**TASK DIRECTIONS**
Go through the records below and copy out every line that contains the word "window".
(PROVIDED MATERIAL Opens)
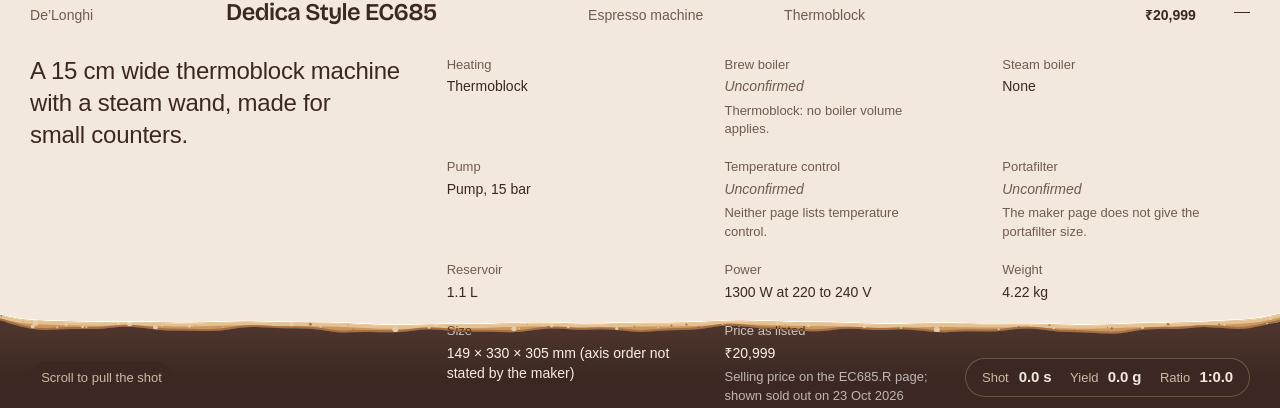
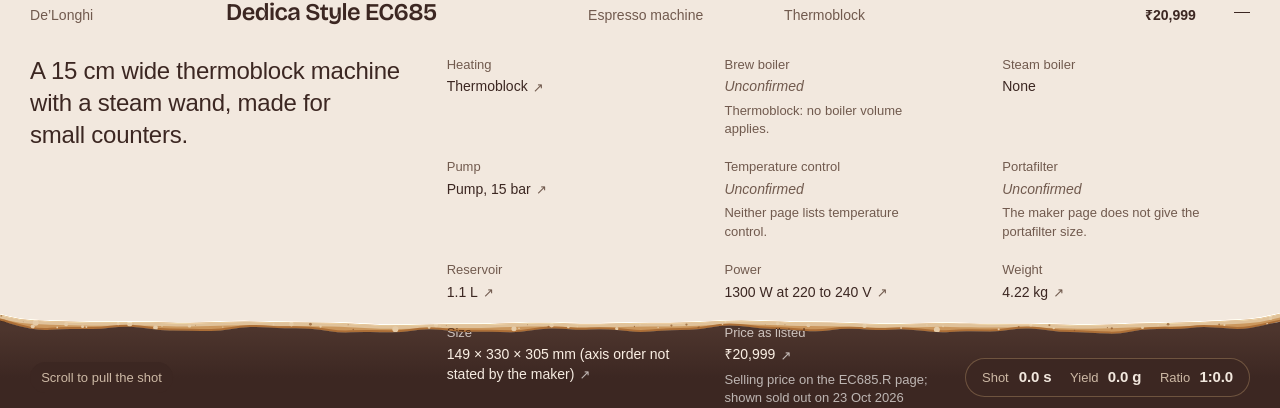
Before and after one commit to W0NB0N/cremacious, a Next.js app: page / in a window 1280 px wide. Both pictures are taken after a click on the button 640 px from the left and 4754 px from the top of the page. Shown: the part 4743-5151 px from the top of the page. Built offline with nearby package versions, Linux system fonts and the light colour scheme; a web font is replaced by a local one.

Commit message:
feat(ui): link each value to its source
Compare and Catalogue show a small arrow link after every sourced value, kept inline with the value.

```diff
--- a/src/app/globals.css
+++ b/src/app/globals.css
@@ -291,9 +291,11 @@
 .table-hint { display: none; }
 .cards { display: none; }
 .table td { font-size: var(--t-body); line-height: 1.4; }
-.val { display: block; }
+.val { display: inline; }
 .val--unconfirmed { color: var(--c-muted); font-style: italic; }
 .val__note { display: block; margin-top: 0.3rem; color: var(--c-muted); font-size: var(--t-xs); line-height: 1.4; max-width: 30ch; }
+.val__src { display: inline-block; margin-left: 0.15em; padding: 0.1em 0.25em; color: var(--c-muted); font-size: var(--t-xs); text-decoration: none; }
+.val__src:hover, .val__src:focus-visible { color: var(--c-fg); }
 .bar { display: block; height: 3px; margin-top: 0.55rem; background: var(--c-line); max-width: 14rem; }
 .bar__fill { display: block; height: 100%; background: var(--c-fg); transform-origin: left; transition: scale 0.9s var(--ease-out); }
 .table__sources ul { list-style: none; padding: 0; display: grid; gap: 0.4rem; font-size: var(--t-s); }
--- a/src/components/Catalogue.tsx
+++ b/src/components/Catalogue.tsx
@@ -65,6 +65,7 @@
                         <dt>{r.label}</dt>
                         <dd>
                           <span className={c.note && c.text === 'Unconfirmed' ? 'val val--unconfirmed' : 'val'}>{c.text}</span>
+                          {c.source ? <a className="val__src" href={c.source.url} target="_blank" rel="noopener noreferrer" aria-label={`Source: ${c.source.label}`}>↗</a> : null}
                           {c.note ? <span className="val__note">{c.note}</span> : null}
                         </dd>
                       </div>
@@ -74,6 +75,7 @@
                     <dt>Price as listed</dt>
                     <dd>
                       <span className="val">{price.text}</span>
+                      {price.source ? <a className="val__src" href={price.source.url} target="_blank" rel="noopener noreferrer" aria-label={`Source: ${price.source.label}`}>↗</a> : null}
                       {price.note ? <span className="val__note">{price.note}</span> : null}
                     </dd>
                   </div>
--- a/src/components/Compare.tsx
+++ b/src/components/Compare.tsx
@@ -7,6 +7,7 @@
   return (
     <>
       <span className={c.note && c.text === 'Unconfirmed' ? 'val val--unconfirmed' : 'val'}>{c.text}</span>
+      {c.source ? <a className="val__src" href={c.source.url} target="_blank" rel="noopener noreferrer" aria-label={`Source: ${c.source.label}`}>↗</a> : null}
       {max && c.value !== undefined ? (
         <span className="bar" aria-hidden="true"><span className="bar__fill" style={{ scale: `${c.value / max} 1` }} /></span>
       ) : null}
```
(PROVIDED MATERIAL Closes)
(PROVIDED MATERIAL Opens)
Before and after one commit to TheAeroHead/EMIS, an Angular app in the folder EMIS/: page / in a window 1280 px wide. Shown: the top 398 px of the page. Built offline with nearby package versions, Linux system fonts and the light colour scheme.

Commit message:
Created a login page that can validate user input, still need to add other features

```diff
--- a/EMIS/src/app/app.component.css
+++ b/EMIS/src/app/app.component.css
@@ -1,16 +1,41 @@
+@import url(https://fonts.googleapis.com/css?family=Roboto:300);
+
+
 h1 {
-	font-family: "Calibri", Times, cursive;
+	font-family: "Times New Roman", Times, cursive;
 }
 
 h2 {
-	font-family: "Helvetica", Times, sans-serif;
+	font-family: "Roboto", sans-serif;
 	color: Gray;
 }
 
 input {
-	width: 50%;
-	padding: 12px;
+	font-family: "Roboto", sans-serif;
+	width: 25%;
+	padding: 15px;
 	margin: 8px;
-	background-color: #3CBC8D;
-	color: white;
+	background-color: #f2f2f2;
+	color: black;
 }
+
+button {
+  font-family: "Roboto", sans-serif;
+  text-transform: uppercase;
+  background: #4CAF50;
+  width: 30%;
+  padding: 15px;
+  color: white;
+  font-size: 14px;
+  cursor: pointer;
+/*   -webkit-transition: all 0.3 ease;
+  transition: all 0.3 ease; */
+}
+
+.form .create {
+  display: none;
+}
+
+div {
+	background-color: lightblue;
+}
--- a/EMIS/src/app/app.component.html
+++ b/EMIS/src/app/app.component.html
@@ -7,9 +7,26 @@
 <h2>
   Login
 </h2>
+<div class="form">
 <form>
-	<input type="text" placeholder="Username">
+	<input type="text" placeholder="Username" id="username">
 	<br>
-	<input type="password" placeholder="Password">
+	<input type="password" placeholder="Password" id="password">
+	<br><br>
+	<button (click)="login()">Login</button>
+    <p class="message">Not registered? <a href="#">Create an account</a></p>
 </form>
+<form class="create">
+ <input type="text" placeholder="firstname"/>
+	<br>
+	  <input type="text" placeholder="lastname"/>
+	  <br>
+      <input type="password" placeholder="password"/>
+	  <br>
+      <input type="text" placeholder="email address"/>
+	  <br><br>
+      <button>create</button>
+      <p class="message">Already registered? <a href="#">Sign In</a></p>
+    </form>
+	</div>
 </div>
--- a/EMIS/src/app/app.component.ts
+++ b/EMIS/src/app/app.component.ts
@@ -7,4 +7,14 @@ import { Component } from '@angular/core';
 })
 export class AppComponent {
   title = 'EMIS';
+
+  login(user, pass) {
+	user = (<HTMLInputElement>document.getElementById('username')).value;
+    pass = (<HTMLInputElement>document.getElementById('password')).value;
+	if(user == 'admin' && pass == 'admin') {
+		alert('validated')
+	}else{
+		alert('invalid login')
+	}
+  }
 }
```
(PROVIDED MATERIAL Closes)
**EXERCISE RESULT**
Before and after one commit to W0NB0N/cremacious, a Next.js app: page / in a window 1280 px wide. Both pictures are taken after a click on the button 640 px from the left and 4754 px from the top of the page. Shown: the part 4743-5151 px from the top of the page. Built offline with nearby package versions, Linux system fonts and the light colour scheme; a web font is replaced by a local one.
Before and after one commit to TheAeroHead/EMIS, an Angular app in the folder EMIS/: page / in a window 1280 px wide. Shown: the top 398 px of the page. Built offline with nearby package versions, Linux system fonts and the light colour scheme.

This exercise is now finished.